Robert Shrimsley’s Op-Ed in the Financial Times in July was headlined ‘Tory culture war is fight for a new establishment.’ He notes that ideological Tories realise that ‘the Conservatives have lost the establishment and with it many of the shapers of society’s values’. He adds the judiciary and big business to their perceived progressive ‘blob’. He discerns ‘an attempt to create an alternative establishment, … that much of what happens in society happens outside of government and in places where conservatives feel outnumbered.’

The struggle to regain ground stretches from reorienting the BBC, through reshaping cultural institutions through public appointments, to bringing Britain’s universities under tighter control. The appointment of Nadine Dorries as Culture Secretary demonstrates that public appointments will be a central focus for coming battles. The next chairs of OFCOM, of the Charity Commission, of the Committee on Standards in Public Life and others will be chosen with careful regard to their ‘anti-woke’ stance.

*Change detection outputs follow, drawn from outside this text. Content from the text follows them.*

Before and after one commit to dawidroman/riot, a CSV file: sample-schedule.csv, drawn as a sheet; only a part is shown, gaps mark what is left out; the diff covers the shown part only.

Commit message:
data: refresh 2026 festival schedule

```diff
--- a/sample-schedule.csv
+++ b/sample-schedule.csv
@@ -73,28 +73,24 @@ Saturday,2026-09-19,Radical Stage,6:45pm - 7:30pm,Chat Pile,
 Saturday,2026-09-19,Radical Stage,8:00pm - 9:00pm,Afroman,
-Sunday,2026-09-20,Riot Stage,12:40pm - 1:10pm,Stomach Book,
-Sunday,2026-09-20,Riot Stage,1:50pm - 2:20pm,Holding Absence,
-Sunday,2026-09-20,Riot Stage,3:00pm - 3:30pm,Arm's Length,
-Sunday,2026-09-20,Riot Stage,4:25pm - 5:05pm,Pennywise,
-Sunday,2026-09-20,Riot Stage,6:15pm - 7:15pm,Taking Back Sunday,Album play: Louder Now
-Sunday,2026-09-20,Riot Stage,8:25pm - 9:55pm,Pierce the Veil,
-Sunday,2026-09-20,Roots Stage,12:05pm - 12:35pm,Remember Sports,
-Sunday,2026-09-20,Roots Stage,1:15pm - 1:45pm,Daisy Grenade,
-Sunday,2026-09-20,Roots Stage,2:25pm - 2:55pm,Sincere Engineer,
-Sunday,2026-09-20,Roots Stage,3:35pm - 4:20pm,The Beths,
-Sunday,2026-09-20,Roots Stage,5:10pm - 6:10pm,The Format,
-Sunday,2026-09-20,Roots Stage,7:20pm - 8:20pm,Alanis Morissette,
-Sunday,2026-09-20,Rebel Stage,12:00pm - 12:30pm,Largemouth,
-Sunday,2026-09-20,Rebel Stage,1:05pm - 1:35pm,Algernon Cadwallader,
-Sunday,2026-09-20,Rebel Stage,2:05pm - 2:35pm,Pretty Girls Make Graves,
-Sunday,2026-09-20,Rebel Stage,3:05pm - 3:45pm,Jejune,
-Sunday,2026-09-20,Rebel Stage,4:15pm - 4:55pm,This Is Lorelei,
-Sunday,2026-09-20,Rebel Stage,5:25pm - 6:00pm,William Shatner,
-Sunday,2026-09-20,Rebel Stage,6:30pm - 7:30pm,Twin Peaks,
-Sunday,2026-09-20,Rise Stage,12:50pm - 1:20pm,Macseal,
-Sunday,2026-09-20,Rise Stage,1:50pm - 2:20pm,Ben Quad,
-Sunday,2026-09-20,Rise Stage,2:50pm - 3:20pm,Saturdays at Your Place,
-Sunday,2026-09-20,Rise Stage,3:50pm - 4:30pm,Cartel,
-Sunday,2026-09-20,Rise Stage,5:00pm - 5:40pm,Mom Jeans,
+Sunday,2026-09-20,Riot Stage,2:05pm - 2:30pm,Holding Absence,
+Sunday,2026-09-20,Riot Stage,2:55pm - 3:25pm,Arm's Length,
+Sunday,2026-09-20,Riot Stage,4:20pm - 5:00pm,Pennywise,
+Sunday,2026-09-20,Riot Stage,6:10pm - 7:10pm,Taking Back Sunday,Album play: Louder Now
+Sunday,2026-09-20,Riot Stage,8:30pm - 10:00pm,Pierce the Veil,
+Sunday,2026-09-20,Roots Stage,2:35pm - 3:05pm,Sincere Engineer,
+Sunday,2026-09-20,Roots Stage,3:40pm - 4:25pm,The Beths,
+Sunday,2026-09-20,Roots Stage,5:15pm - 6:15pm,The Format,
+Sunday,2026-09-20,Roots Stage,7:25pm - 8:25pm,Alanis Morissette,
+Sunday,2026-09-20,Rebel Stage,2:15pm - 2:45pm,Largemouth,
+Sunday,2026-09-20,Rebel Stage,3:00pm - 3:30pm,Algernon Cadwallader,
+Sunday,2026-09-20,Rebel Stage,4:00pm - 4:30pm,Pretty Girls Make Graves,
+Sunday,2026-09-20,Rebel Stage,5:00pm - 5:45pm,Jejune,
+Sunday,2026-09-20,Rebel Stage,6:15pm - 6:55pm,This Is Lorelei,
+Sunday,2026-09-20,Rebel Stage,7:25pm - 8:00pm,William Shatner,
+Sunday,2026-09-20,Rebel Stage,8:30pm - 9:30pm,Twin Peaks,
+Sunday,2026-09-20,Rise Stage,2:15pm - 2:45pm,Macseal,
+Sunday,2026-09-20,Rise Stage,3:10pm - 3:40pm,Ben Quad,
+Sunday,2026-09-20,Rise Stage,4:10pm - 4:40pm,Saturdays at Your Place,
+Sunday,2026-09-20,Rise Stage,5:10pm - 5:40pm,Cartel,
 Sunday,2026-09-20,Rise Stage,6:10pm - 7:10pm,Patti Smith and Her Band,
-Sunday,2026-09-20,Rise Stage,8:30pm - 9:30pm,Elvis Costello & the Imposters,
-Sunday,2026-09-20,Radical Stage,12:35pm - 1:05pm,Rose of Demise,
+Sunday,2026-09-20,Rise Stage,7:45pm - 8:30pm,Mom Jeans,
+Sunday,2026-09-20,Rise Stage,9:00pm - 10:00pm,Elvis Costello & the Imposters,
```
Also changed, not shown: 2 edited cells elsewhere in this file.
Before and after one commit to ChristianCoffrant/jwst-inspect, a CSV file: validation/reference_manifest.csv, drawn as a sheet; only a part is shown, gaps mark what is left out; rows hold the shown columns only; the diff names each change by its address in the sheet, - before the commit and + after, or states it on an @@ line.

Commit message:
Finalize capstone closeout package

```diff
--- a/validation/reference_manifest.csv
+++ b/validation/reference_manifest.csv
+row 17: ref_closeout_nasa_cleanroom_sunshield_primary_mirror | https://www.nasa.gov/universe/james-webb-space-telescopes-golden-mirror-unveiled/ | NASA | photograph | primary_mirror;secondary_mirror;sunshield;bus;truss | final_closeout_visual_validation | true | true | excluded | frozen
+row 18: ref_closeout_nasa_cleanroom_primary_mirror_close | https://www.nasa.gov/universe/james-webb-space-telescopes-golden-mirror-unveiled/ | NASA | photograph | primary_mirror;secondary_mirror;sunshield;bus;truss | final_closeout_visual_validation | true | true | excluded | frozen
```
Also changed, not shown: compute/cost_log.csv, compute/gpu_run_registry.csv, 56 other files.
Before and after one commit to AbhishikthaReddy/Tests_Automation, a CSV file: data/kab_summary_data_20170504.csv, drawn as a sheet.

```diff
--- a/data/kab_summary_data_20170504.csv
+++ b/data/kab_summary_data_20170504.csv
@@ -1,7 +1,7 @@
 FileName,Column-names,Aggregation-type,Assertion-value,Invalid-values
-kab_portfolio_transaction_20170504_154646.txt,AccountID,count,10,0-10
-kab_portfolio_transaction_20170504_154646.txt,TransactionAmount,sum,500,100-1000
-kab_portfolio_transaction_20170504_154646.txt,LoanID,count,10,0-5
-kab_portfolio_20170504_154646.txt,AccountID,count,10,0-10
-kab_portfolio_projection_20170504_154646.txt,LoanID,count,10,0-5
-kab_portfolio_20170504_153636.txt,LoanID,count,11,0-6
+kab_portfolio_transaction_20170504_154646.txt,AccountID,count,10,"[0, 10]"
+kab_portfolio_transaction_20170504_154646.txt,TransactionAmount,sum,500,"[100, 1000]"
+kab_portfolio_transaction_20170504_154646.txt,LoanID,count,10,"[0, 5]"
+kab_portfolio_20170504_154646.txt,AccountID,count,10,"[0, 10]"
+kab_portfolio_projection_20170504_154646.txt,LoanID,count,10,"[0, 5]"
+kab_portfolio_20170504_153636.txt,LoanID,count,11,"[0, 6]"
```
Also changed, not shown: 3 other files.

The Equalities Commission and the Office for Students have already been reoriented; British Museum trusteeships have been fought over, and other similar bodies closely examined.

Posted in Op-eds | 9 Comments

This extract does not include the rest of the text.